February 27 - 2018 KHARTOUM
The current director, and director from 2004-2009, of the NISS, Salah Abdallah Gosh (file photo)
The current director, and director from 2004-2009, of the NISS, Salah Abdallah Gosh (file photo)

Members of the Sudanese opposition have criticised the decision by President Omar Al Bashir to re-appoint a former director of the Sudanese intelligence service, claiming the move does not change anything to an old structure.

Salah Abdallah (known as Gosh) replaced Mohamed Atta El Maula, who had served in the position since 2009. Gosh was director of the NISS between 2004 and 2009 and was security advisor to the president, before he was dismissed in 2011. Rumours of an imminent military coup led to his arrest in 2012.

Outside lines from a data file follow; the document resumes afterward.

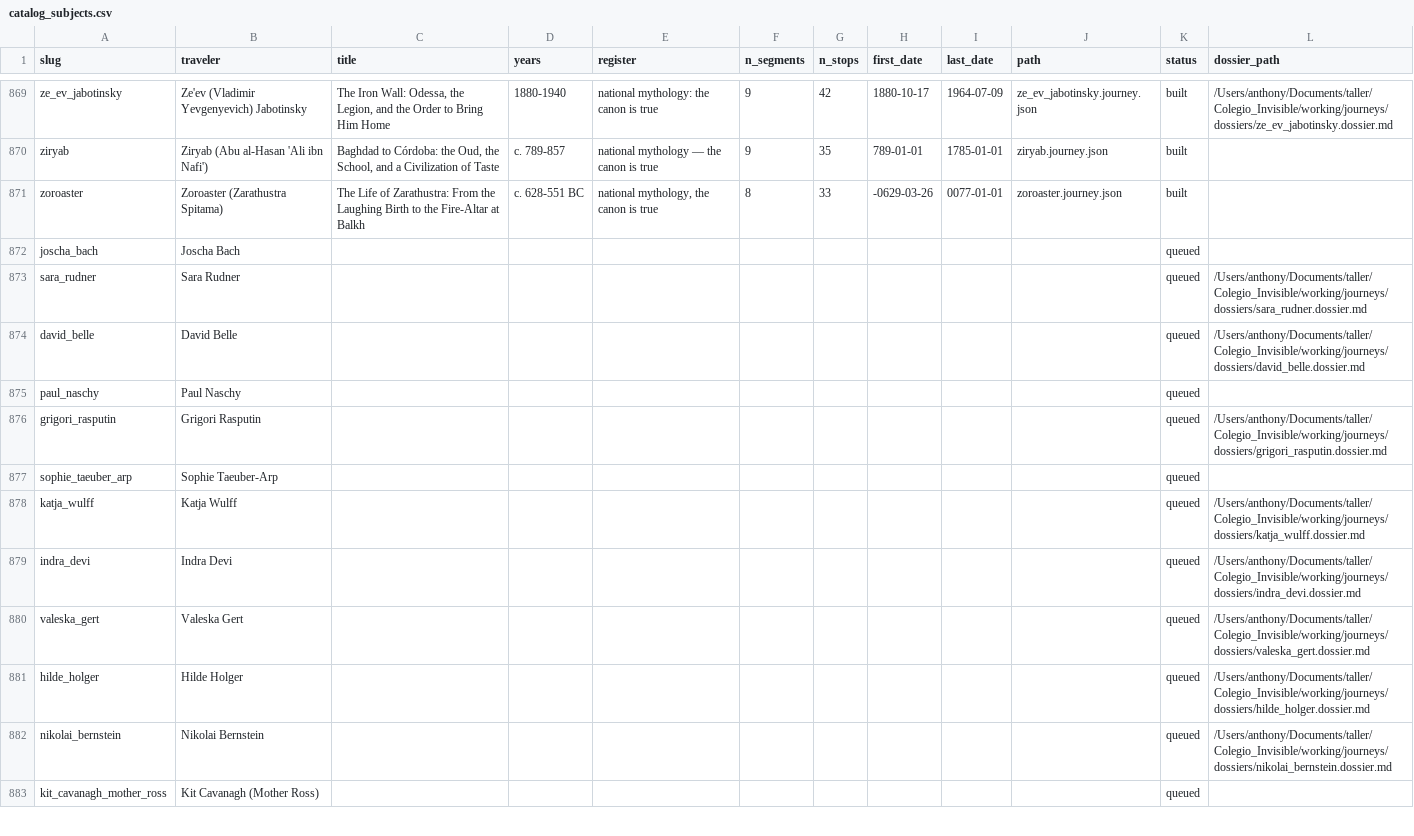
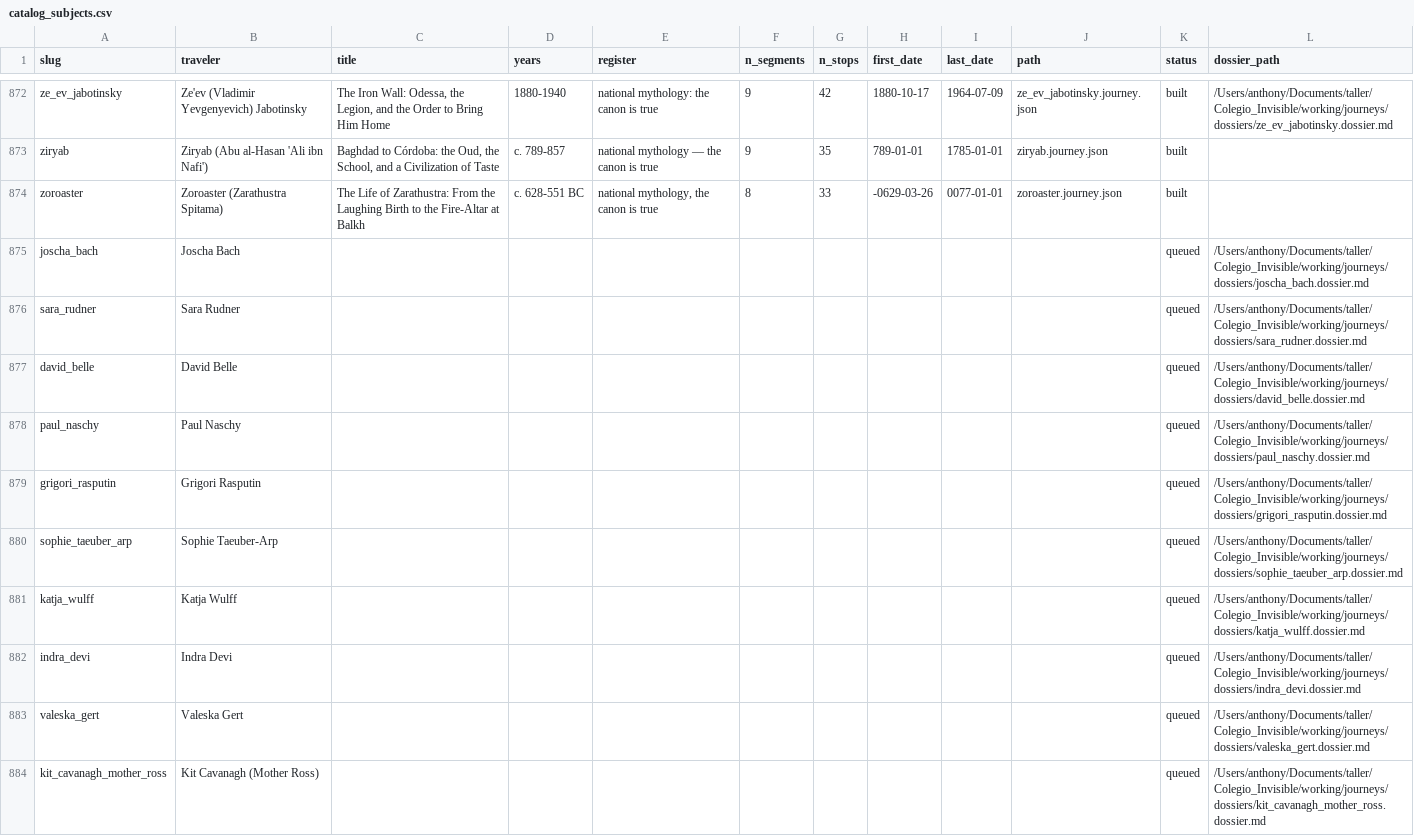
Before and after one commit to ProfDoeg/atlas, a CSV file: catalog_subjects.csv, drawn as a sheet; only a part is shown, gaps mark what is left out; the diff covers the shown part only.

Commit message:
Regenerate catalogs: every queued row carries a dossier
Co-Authored-By: El Gólem <golem@localhost>

```diff
--- a/catalog_subjects.csv
+++ b/catalog_subjects.csv
@@ -871,8 +874,8 @@ ziryab,Ziryab (Abu al-Hasan 'Ali ibn Nafi'),"Baghdad to Córdoba: the Oud, the S
 zoroaster,Zoroaster (Zarathustra Spitama),The Life of Zarathustra: From the Laughing Birth to the Fire-Altar at Balkh,c. 628-551 BC,"national mythology, the canon is true",8,33,-0629-03-26,0077-01-01,zoroaster.journey.json,built,
-joscha_bach,Joscha Bach,,,,,,,,,queued,
+joscha_bach,Joscha Bach,,,,,,,,,queued,/Users/anthony/Documents/taller/Colegio_Invisible/working/journeys/dossiers/joscha_bach.dossier.md
 sara_rudner,Sara Rudner,,,,,,,,,queued,/Users/anthony/Documents/taller/Colegio_Invisible/working/journeys/dossiers/sara_rudner.dossier.md
 david_belle,David Belle,,,,,,,,,queued,/Users/anthony/Documents/taller/Colegio_Invisible/working/journeys/dossiers/david_belle.dossier.md
-paul_naschy,Paul Naschy,,,,,,,,,queued,
+paul_naschy,Paul Naschy,,,,,,,,,queued,/Users/anthony/Documents/taller/Colegio_Invisible/working/journeys/dossiers/paul_naschy.dossier.md
 grigori_rasputin,Grigori Rasputin,,,,,,,,,queued,/Users/anthony/Documents/taller/Colegio_Invisible/working/journeys/dossiers/grigori_rasputin.dossier.md
-sophie_taeuber_arp,Sophie Taeuber-Arp,,,,,,,,,queued,
+sophie_taeuber_arp,Sophie Taeuber-Arp,,,,,,,,,queued,/Users/anthony/Documents/taller/Colegio_Invisible/working/journeys/dossiers/sophie_taeuber_arp.dossier.md
 katja_wulff,Katja Wulff,,,,,,,,,queued,/Users/anthony/Documents/taller/Colegio_Invisible/working/journeys/dossiers/katja_wulff.dossier.md
@@ -880,4 +883,2 @@ indra_devi,Indra Devi,,,,,,,,,queued,/Users/anthony/Documents/taller/Colegio_Inv
 valeska_gert,Valeska Gert,,,,,,,,,queued,/Users/anthony/Documents/taller/Colegio_Invisible/working/journeys/dossiers/valeska_gert.dossier.md
-hilde_holger,Hilde Holger,,,,,,,,,queued,/Users/anthony/Documents/taller/Colegio_Invisible/working/journeys/dossiers/hilde_holger.dossier.md
-nikolai_bernstein,Nikolai Bernstein,,,,,,,,,queued,/Users/anthony/Documents/taller/Colegio_Invisible/working/journeys/dossiers/nikolai_bernstein.dossier.md
-kit_cavanagh_mother_ross,Kit Cavanagh (Mother Ross),,,,,,,,,queued,
+kit_cavanagh_mother_ross,Kit Cavanagh (Mother Ross),,,,,,,,,queued,/Users/anthony/Documents/taller/Colegio_Invisible/working/journeys/dossiers/kit_cavanagh_mother_ross.dossier.md
```
Also changed, not shown: 3 added rows, 1 removed row and 4 edited cells elsewhere in this file, 1 other file.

But in July 2013, charges against Gosh were dropped and he was released after Al Bashir granted him amnesty. The security chief is considered to be one of the masterminds of the war in Darfur. During his reign, the NISS became more notorious than before.

Political analysts and sociologists speaking to Radio Dabanga already pointed out that the “policy of recycling people” indicates that the political and economic crises in Sudan caused internal conflicts within the government. This way, old elements unite again to face the current economic collapse in the country, according to Dr Haidar Ibrahim, sociologist and founder and director of the Sudanese Studies’ Centre.

“The regime is using the same expired medicine.” - Sarah Nugdallah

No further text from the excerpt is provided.